[Saved entries]

- - -

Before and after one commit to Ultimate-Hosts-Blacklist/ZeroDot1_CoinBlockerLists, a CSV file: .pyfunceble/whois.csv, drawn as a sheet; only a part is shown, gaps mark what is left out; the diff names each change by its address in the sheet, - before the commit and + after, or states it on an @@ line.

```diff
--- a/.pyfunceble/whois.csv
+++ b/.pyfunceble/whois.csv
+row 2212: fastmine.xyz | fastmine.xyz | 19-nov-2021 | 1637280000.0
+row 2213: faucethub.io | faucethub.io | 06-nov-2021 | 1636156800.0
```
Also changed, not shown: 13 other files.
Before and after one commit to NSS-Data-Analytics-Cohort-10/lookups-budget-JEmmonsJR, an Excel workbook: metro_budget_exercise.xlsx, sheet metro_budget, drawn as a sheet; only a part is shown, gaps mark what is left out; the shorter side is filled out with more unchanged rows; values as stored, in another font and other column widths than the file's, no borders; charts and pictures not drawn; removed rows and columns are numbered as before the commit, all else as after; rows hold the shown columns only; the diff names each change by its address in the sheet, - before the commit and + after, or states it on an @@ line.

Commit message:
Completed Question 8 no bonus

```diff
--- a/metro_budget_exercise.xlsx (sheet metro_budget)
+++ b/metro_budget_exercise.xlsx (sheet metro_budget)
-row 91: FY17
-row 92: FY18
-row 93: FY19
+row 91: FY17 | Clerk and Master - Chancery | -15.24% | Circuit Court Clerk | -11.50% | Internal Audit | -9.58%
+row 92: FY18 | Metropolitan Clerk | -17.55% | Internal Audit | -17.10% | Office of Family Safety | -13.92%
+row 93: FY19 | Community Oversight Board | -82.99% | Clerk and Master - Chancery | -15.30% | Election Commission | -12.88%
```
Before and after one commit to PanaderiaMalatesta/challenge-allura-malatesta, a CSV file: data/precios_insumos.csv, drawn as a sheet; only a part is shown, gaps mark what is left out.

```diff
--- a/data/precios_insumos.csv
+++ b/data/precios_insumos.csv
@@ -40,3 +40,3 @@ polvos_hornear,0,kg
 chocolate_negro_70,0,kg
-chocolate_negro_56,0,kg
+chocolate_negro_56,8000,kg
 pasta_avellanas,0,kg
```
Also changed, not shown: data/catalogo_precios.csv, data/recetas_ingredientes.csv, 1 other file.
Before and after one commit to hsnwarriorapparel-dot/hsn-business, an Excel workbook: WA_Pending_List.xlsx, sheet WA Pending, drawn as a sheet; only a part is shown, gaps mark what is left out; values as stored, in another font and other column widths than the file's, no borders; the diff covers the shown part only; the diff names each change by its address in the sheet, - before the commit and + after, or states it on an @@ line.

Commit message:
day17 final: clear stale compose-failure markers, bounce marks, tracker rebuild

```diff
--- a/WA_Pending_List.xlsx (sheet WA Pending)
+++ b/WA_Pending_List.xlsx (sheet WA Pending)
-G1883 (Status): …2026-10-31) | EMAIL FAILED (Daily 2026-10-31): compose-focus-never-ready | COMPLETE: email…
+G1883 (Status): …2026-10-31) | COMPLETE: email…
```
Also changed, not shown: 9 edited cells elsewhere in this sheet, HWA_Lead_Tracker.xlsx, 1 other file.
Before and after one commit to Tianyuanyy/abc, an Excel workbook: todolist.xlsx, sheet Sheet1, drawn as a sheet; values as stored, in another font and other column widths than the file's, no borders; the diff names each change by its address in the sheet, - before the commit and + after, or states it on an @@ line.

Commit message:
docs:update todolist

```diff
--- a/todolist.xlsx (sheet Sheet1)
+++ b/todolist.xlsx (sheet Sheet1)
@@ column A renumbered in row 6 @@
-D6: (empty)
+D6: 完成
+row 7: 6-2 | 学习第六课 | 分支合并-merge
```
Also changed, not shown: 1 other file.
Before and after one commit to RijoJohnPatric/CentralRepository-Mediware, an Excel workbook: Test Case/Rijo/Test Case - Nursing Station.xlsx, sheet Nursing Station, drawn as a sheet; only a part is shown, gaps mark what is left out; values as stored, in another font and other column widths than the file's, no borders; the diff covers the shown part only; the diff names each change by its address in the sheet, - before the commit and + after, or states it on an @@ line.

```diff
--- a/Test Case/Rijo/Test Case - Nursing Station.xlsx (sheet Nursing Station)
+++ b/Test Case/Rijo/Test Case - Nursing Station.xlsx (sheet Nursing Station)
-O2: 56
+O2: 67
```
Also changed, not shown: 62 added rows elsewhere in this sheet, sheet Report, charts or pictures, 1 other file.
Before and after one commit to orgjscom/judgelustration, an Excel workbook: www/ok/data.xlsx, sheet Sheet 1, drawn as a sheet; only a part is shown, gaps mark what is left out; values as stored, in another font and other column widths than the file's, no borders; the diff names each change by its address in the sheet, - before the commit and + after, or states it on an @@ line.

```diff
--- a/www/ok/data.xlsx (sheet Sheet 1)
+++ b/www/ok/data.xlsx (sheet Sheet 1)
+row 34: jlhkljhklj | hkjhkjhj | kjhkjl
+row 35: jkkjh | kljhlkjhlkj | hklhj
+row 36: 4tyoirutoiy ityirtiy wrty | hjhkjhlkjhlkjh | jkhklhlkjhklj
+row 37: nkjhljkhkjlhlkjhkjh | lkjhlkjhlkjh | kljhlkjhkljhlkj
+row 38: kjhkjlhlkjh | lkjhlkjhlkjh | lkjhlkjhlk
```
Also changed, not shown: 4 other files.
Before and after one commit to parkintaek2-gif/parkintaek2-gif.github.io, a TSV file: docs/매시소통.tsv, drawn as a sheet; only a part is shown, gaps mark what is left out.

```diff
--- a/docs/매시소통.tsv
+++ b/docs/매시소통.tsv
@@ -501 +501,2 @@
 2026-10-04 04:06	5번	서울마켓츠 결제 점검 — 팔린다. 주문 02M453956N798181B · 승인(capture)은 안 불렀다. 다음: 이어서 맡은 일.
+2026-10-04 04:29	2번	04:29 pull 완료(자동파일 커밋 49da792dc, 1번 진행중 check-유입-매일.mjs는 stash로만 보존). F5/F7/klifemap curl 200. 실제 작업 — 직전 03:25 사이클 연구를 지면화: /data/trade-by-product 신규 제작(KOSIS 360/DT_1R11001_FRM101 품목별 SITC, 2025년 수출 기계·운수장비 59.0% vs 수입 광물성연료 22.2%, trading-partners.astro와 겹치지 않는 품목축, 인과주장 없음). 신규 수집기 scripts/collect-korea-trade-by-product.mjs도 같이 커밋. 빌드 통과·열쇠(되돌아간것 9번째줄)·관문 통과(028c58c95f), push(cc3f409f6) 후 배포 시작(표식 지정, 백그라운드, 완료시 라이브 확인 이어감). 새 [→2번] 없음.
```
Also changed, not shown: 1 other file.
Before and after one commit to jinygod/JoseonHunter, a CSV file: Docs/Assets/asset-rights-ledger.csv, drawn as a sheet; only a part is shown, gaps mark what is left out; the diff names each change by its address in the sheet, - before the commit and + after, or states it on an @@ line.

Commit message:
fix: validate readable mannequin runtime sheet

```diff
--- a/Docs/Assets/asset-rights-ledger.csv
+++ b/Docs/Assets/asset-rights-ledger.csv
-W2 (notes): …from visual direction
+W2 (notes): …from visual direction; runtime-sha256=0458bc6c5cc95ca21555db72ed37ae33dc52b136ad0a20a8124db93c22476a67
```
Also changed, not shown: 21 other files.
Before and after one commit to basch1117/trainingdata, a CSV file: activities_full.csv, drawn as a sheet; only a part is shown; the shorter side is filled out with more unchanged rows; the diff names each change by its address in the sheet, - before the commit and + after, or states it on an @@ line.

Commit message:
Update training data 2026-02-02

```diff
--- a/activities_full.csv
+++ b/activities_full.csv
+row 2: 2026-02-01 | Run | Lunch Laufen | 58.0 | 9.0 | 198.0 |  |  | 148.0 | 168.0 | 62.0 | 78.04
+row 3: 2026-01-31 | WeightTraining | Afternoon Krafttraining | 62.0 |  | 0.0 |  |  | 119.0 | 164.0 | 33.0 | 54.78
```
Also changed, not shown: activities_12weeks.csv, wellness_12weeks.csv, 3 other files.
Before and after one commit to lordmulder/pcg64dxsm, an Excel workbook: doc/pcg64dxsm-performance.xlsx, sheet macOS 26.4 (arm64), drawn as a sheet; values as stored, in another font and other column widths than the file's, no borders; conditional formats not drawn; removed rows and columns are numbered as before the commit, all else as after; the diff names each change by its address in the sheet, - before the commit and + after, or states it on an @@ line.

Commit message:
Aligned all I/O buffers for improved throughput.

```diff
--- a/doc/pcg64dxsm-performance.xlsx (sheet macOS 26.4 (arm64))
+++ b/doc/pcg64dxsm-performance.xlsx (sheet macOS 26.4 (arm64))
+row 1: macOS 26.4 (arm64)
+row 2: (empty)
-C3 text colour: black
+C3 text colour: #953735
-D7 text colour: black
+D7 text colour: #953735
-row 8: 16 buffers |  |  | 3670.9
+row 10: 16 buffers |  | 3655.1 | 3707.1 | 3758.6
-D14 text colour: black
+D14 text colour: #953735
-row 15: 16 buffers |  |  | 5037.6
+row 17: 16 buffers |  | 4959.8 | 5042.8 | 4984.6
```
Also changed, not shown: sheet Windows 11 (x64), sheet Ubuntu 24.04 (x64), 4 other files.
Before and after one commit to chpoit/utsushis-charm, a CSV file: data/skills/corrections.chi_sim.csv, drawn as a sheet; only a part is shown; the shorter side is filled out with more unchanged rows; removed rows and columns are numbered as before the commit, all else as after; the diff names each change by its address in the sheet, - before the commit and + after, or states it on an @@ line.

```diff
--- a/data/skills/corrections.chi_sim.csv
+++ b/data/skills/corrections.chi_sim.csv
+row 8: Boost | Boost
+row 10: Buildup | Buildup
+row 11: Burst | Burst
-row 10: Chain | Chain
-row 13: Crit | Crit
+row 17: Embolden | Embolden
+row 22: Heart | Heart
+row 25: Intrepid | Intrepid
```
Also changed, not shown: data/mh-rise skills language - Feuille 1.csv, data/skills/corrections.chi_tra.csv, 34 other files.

- - -

▶ Exercise
A single number is expected: the count of lines in the entries that carry the string "colour".

▶ Exercise response
6